Yet foreign cartoons dubbed into Chinese are a staple on late afternoon and weekend television.

Chinese studios have taken advantage of low labor costs to build a growing business handling the labor-intensive animation of cartoons for foreign studios.

But they’ve had little luck building up their own brands.

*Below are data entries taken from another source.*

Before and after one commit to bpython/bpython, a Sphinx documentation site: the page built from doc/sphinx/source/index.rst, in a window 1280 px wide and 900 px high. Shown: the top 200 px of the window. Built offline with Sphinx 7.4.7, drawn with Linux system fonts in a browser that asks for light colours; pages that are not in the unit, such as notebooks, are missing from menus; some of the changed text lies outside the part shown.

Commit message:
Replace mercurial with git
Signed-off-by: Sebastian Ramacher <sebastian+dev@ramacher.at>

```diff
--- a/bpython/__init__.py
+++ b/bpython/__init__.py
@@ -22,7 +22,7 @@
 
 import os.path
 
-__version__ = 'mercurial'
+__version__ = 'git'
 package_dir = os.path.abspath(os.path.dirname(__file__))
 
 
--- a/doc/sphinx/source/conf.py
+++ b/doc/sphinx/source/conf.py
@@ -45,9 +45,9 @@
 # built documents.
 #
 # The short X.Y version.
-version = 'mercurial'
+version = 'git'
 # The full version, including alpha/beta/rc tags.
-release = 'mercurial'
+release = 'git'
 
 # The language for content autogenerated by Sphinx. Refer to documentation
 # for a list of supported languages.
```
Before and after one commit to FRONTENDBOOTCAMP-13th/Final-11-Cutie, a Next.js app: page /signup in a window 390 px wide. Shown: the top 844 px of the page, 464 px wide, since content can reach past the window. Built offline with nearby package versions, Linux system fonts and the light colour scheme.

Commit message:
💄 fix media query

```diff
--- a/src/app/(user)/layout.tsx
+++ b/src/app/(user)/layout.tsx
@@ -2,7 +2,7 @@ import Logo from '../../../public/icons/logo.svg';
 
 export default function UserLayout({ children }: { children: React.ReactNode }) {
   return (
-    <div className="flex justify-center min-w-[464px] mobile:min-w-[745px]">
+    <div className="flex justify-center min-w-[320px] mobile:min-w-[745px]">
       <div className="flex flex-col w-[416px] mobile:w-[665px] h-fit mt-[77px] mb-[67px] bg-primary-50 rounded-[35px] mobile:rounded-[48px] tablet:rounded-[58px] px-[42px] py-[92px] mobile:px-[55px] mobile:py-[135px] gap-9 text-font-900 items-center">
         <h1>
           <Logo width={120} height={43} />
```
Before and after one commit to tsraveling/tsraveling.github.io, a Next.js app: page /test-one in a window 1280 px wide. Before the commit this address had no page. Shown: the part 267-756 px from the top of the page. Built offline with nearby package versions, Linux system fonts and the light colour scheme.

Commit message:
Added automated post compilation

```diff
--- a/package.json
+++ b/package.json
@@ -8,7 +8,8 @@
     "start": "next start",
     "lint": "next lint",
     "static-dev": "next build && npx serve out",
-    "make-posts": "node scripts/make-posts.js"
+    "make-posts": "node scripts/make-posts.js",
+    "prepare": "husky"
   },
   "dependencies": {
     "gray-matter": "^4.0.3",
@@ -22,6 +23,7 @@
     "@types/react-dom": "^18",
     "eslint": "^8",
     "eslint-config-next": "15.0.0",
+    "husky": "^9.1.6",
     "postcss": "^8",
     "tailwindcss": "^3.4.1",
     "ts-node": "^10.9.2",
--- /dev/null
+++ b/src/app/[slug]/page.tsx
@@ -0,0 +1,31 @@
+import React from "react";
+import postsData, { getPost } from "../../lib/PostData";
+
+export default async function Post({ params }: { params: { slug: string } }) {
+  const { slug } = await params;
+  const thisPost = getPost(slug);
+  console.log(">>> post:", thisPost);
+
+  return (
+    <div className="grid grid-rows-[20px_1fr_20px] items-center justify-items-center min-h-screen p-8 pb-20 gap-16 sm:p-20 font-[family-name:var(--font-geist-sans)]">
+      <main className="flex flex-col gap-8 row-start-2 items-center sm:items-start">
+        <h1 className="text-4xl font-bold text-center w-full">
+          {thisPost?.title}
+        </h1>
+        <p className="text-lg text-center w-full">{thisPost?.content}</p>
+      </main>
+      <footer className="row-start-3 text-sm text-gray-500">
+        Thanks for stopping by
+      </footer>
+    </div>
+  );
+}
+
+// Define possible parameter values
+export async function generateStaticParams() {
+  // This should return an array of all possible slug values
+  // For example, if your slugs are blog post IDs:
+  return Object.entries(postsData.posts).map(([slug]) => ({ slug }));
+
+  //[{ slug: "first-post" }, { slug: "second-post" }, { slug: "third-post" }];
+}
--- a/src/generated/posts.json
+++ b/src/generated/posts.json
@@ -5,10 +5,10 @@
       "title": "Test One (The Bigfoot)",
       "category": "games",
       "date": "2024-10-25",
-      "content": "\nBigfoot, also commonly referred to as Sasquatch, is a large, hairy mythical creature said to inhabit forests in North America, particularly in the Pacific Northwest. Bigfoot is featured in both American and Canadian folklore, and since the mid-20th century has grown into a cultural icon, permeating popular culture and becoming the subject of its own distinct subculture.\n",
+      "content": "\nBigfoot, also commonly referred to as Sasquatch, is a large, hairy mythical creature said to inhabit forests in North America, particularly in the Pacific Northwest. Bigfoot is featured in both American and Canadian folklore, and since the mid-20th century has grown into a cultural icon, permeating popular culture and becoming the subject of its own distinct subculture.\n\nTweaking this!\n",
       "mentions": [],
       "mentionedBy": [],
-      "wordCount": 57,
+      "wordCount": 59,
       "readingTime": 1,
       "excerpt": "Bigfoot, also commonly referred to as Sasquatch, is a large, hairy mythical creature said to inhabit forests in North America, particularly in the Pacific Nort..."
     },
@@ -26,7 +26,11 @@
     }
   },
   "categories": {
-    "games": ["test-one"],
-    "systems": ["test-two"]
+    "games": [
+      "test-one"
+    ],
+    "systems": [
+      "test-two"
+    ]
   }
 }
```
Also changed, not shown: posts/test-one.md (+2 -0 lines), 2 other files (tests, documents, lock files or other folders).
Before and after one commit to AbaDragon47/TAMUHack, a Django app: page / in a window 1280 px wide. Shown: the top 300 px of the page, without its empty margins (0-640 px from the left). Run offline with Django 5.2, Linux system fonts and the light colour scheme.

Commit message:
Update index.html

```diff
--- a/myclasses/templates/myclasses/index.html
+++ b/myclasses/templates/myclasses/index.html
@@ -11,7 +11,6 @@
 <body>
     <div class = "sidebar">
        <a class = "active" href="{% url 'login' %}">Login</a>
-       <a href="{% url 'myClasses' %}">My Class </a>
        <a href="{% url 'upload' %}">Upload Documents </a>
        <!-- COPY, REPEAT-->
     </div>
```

There are few Chinese-made cartoons aside from a handful of traditional tales such as “Journey to the West” and some government-financed titles.